# WHAT IS NEEDED
For this listing, report how many lines contain the string "zero", using only a number.

# THE DATA
======
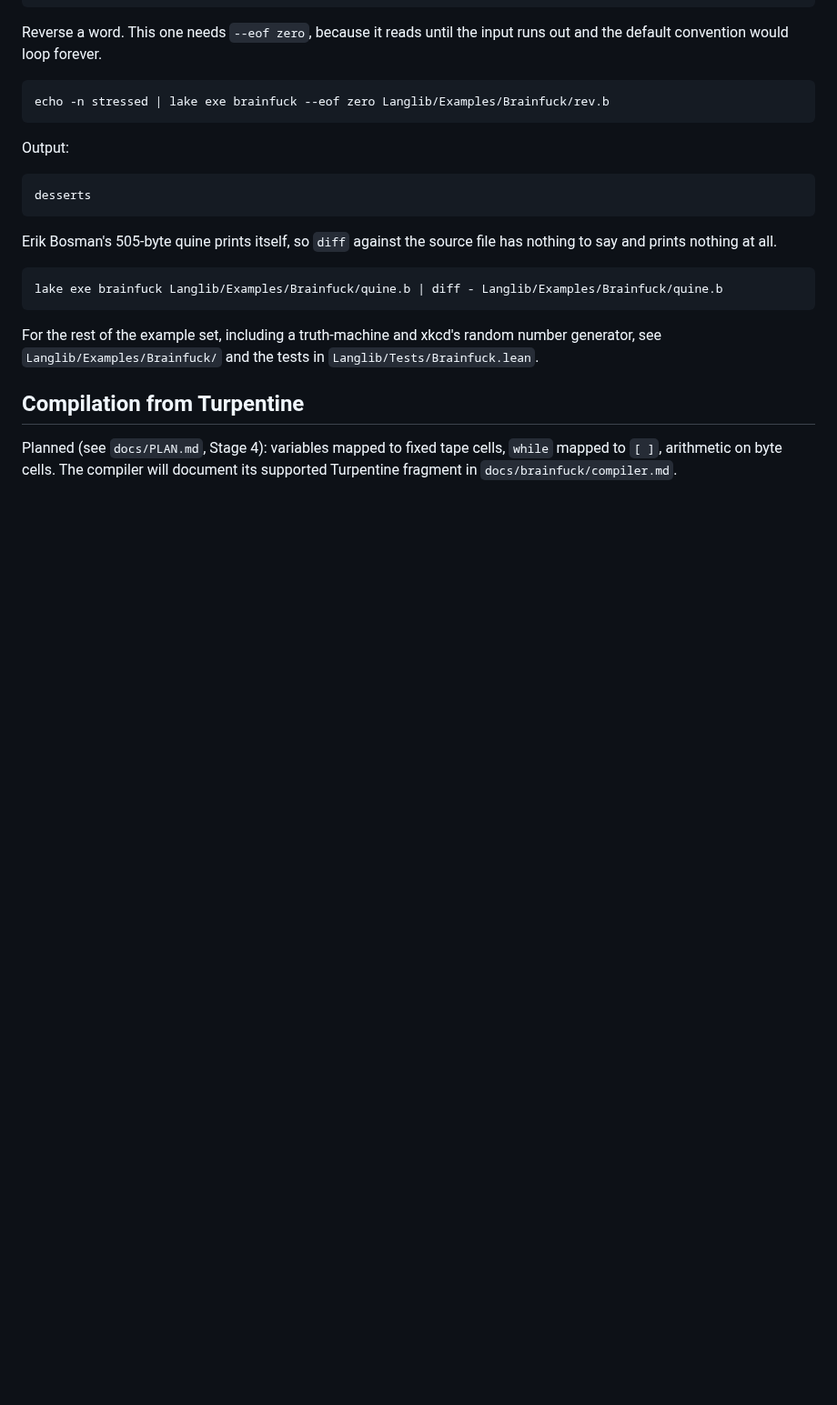
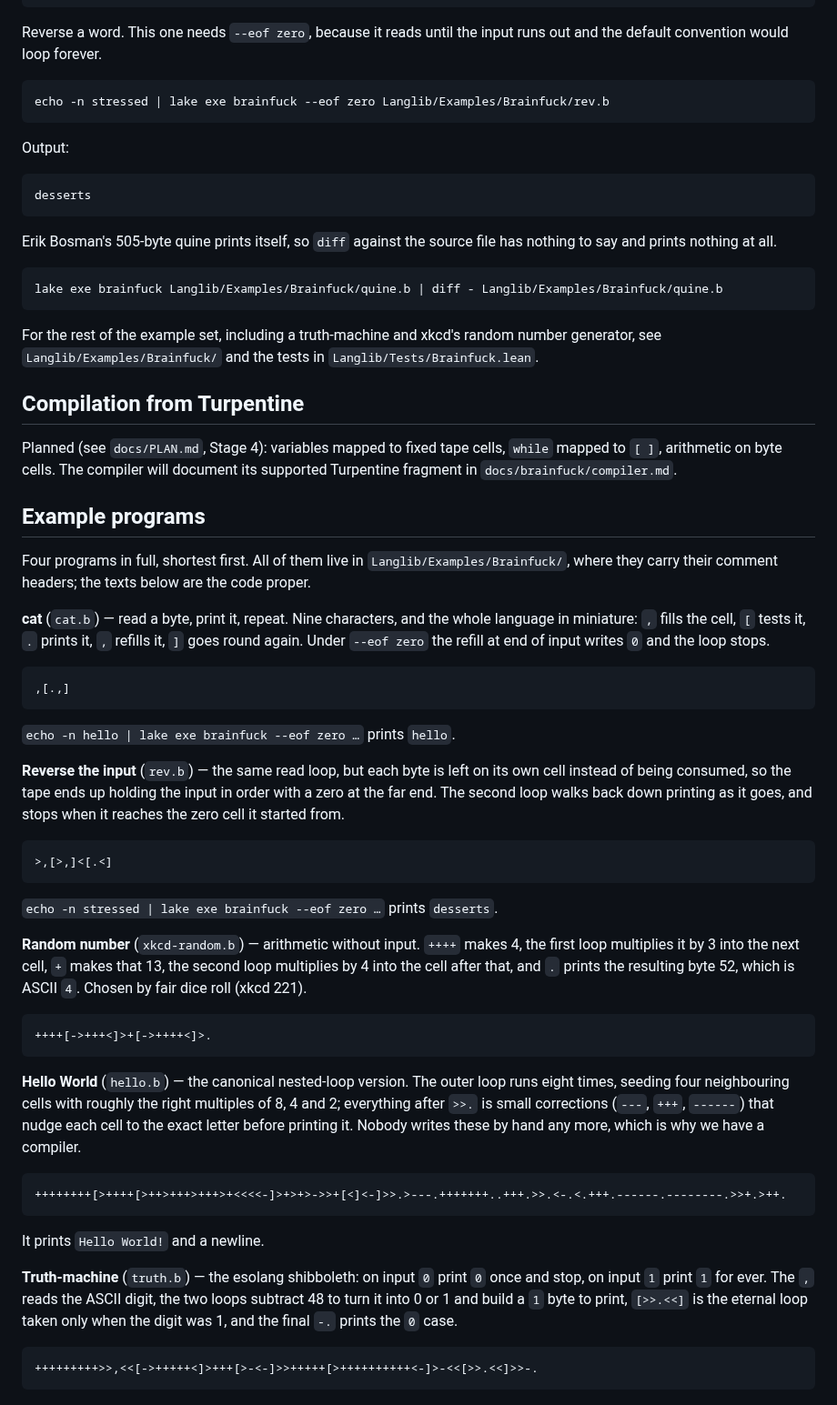
Before and after one commit to ilyasergey/langlib, a Markdown page: docs/brainfuck/spec.md, the part around the change. Shown at 91% size. Rendered like a GitHub page; blank space fills up the shorter version.

````diff
--- a/docs/brainfuck/spec.md
+++ b/docs/brainfuck/spec.md
@@ -132,3 +132,63 @@ in `Langlib/Tests/Brainfuck.lean`.
 Planned (see `docs/PLAN.md`, Stage 4): variables mapped to fixed tape cells,
 `while` mapped to `[ ]`, arithmetic on byte cells. The compiler will document
 its supported Turpentine fragment in `docs/brainfuck/compiler.md`.
+
+## Example programs
+
+Four programs in full, shortest first. All of them live in
+`Langlib/Examples/Brainfuck/`, where they carry their comment headers; the
+texts below are the code proper.
+
+**cat** (`cat.b`) — read a byte, print it, repeat. Nine characters, and the
+whole language in miniature: `,` fills the cell, `[` tests it, `.` prints it,
+`,` refills it, `]` goes round again. Under `--eof zero` the refill at end of
+input writes `0` and the loop stops.
+
+```
+,[.,]
+```
+
+`echo -n hello | lake exe brainfuck --eof zero …` prints `hello`.
+
+**Reverse the input** (`rev.b`) — the same read loop, but each byte is left
+on its own cell instead of being consumed, so the tape ends up holding the
+input in order with a zero at the far end. The second loop walks back down
+printing as it goes, and stops when it reaches the zero cell it started from.
+
+```
+>,[>,]<[.<]
+```
+
+`echo -n stressed | lake exe brainfuck --eof zero …` prints `desserts`.
+
+**Random number** (`xkcd-random.b`) — arithmetic without input. `++++` makes
+4, the first loop multiplies it by 3 into the next cell, `+` makes that 13,
+the second loop multiplies by 4 into the cell after that, and `.` prints the
+resulting byte 52, which is ASCII `4`. Chosen by fair dice roll (xkcd 221).
+
+```
+++++[->+++<]>+[->++++<]>.
+```
+
+**Hello World** (`hello.b`) — the canonical nested-loop version. The outer
+loop runs eight times, seeding four neighbouring cells with roughly the
+right multiples of 8, 4 and 2; everything after `>>.` is small corrections
+(`---`, `+++`, `------`) that nudge each cell to the exact letter before
+printing it. Nobody writes these by hand any more, which is why we have a
+compiler.
+
+```
+++++++++[>++++[>++>+++>+++>+<<<<-]>+>+>->>+[<]<-]>>.>---.+++++++..+++.>>.<-.<.+++.------.--------.>>+.>++.
+```
+
+It prints `Hello World!` and a newline.
+
+**Truth-machine** (`truth.b`) — the esolang shibboleth: on input `0` print
+`0` once and stop, on input `1` print `1` for ever. The `,` reads the ASCII
+digit, the two loops subtract 48 to turn it into 0 or 1 and build a `1`
+byte to print, `[>>.<<]` is the eternal loop taken only when the digit was
+1, and the final `-.` prints the `0` case.
+
+```
++++++++++>>,<<[->+++++<]>+++[>-<-]>>+++++[>++++++++++<-]>-<<[>>.<<]>>-.
+```
````
Also changed, not shown: docs/certified-compilation.md (+21 -6 lines).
======
# WRITTEN RESPONSE
5